American Body Armor was sold in 1985 and eventually became part of BAE Systems. The next year, Armellino moved to California and launched U.S. Armor with one employee in a 4,000-square-foot space in a strip mall.
“It’s what I knew,” he said. “I realized that what I knew about the business was different from everybody else.”
The early days were difficult.
“We sold during the daytime and cut the material at night. I sewed when I had to also,” Armellino said. “The dealers and distributors really didn’t want to work with me because they already had relationships with other manufacturers, including my father’s old company.”
To survive, Armellino went directly to the public safety agencies. Often the pitches went like this: “Give me the guy that hates wearing body armor. Let me make a vest for him. We’ll knock it out in like a week,” Armellino said.
“I’d get it back to them, show their guys how to wear it,” he said. “I would tell them, ‘Look, even if you don’t buy my product, you really need to educate your people. This is how to wear your body armor properly.’”
It worked. In an era of U.S. military withdrawals, many competitors are scrambling even harder for business, Armellino said, and the direct approach still resonates. So, too, does the company’s mantra: that every vest should fit as well as a tailored dress suit.
Company sales have continued to range between $8 million and $12 million, and did so even during the recession. That’s partly because international sales are increasing, the Armellinos said. U.S. Armor has picked up more than 2,800 new customers in the last five years, which has more than made up for losses.

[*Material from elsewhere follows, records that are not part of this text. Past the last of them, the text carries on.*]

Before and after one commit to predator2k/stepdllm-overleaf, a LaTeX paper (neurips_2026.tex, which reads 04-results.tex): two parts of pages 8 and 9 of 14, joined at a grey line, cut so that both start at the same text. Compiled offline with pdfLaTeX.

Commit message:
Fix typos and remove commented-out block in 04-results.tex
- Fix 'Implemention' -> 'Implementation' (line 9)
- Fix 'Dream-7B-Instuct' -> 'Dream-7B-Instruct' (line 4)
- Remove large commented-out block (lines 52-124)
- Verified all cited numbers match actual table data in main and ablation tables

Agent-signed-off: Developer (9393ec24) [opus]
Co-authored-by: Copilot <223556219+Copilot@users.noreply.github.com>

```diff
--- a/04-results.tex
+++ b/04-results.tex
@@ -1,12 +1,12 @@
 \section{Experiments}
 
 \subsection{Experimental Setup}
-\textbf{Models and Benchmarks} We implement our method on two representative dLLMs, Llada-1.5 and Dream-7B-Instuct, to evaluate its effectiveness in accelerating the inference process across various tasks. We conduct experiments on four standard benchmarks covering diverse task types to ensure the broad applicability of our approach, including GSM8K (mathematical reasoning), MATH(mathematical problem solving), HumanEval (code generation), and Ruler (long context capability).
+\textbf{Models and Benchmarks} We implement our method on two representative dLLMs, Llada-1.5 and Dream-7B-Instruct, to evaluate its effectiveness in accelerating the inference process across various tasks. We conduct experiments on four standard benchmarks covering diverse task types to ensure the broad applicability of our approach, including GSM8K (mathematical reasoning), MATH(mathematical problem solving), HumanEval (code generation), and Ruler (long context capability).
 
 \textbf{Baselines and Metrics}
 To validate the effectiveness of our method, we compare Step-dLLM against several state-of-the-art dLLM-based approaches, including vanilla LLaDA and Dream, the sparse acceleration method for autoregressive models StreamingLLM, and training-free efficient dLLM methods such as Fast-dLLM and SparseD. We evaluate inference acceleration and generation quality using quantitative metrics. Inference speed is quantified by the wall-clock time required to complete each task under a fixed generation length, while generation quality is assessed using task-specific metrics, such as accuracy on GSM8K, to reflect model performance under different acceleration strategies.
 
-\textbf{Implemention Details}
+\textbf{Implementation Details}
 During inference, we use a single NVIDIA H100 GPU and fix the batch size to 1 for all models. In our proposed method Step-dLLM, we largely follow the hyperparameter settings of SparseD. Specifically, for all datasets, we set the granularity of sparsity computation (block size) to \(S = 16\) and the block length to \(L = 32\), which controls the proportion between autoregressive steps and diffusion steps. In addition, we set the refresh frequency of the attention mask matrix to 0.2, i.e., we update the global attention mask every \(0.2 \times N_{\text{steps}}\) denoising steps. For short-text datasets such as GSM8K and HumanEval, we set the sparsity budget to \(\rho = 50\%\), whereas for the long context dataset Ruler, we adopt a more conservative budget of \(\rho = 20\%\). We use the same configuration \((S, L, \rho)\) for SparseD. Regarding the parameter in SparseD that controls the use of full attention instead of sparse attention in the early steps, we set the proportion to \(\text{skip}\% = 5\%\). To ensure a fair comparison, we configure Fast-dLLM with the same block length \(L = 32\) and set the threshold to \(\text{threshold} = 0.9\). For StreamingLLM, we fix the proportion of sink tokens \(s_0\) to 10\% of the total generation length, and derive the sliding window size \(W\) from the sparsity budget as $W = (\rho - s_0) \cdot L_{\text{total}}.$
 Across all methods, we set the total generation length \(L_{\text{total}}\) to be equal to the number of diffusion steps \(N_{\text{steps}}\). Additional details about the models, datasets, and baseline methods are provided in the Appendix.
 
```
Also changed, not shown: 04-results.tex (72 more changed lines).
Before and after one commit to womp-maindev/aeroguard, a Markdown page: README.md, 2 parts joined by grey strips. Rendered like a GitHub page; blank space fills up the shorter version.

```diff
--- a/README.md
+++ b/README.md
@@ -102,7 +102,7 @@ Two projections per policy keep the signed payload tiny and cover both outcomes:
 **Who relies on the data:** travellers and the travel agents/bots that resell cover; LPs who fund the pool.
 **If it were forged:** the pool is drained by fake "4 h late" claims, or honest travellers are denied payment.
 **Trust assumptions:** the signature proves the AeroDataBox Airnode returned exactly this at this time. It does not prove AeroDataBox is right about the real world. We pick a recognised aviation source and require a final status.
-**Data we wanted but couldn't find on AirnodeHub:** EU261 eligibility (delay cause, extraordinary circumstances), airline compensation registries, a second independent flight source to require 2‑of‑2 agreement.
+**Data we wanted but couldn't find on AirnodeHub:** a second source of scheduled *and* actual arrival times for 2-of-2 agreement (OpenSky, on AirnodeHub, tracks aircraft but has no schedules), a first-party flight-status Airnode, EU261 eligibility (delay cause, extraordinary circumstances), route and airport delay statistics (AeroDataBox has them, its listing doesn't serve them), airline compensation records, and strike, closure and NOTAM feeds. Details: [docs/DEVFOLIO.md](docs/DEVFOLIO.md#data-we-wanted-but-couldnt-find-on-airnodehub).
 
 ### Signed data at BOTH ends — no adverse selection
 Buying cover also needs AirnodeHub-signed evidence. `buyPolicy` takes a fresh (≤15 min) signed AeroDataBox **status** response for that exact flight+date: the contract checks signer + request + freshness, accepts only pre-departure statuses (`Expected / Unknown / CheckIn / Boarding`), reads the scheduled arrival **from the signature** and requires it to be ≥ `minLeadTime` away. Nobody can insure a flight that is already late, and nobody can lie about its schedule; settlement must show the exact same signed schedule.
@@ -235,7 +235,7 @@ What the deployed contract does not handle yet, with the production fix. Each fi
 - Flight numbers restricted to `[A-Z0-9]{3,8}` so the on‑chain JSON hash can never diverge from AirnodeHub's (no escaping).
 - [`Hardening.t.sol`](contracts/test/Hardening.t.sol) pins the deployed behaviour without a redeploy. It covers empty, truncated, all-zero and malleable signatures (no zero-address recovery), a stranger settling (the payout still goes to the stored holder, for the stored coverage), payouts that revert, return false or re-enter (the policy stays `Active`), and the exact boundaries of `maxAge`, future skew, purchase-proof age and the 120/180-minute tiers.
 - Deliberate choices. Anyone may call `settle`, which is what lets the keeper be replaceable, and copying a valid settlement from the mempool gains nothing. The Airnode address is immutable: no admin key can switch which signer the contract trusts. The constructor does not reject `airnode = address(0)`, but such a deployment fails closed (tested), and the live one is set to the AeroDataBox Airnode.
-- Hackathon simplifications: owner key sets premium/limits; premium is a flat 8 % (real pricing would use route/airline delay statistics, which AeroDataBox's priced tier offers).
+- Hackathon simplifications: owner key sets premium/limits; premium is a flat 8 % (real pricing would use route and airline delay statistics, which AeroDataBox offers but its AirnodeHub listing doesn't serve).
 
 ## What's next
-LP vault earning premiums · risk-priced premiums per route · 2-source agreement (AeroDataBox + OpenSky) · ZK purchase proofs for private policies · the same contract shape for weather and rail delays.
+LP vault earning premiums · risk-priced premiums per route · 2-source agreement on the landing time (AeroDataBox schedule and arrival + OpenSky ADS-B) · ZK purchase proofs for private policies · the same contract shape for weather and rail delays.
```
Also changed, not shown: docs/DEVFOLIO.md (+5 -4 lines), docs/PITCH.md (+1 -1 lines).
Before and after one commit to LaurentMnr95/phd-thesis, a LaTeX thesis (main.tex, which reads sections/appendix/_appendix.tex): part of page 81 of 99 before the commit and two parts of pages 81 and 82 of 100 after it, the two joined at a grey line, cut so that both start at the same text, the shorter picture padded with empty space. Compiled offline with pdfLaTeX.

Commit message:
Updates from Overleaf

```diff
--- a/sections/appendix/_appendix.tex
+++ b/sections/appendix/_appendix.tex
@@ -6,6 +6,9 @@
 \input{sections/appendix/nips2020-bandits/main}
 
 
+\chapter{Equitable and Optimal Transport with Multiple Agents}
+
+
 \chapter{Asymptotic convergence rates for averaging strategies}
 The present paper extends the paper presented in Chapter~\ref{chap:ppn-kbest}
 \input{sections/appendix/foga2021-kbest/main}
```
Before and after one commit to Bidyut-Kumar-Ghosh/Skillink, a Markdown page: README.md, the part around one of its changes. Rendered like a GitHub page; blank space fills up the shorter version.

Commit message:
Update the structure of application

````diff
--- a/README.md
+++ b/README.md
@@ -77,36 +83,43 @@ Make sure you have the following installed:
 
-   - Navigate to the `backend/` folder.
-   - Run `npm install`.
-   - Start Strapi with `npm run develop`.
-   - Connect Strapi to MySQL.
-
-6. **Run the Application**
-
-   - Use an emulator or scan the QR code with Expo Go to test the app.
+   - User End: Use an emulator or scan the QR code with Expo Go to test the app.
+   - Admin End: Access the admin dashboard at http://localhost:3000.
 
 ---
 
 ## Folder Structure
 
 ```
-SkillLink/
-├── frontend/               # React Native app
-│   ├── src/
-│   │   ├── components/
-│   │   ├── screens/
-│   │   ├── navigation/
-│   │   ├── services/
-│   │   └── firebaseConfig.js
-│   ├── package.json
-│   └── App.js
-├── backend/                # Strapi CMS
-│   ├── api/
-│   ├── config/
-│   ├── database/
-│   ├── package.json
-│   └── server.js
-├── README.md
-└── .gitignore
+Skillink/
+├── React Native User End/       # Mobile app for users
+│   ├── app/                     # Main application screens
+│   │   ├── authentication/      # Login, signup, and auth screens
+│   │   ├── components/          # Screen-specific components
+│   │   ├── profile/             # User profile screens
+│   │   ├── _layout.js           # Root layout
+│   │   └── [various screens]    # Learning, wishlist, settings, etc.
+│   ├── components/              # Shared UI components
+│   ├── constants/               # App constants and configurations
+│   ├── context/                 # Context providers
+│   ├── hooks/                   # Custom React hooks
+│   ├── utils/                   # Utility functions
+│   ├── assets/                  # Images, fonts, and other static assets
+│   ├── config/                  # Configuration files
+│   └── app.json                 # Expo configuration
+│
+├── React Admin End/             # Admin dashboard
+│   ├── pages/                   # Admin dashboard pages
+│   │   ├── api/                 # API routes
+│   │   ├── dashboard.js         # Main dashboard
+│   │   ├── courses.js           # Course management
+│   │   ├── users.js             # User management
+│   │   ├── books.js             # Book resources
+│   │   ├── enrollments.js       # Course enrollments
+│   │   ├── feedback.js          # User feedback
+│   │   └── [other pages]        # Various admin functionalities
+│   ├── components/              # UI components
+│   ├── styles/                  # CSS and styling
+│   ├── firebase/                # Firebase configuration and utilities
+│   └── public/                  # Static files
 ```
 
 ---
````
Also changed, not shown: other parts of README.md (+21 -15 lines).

The vests come in hundreds of variations of basic sizes _ often customized for the wearer _ and cost from $500 for a concealable vest to just under $3,000 for a fully outfitted, heavy-duty tactical vest.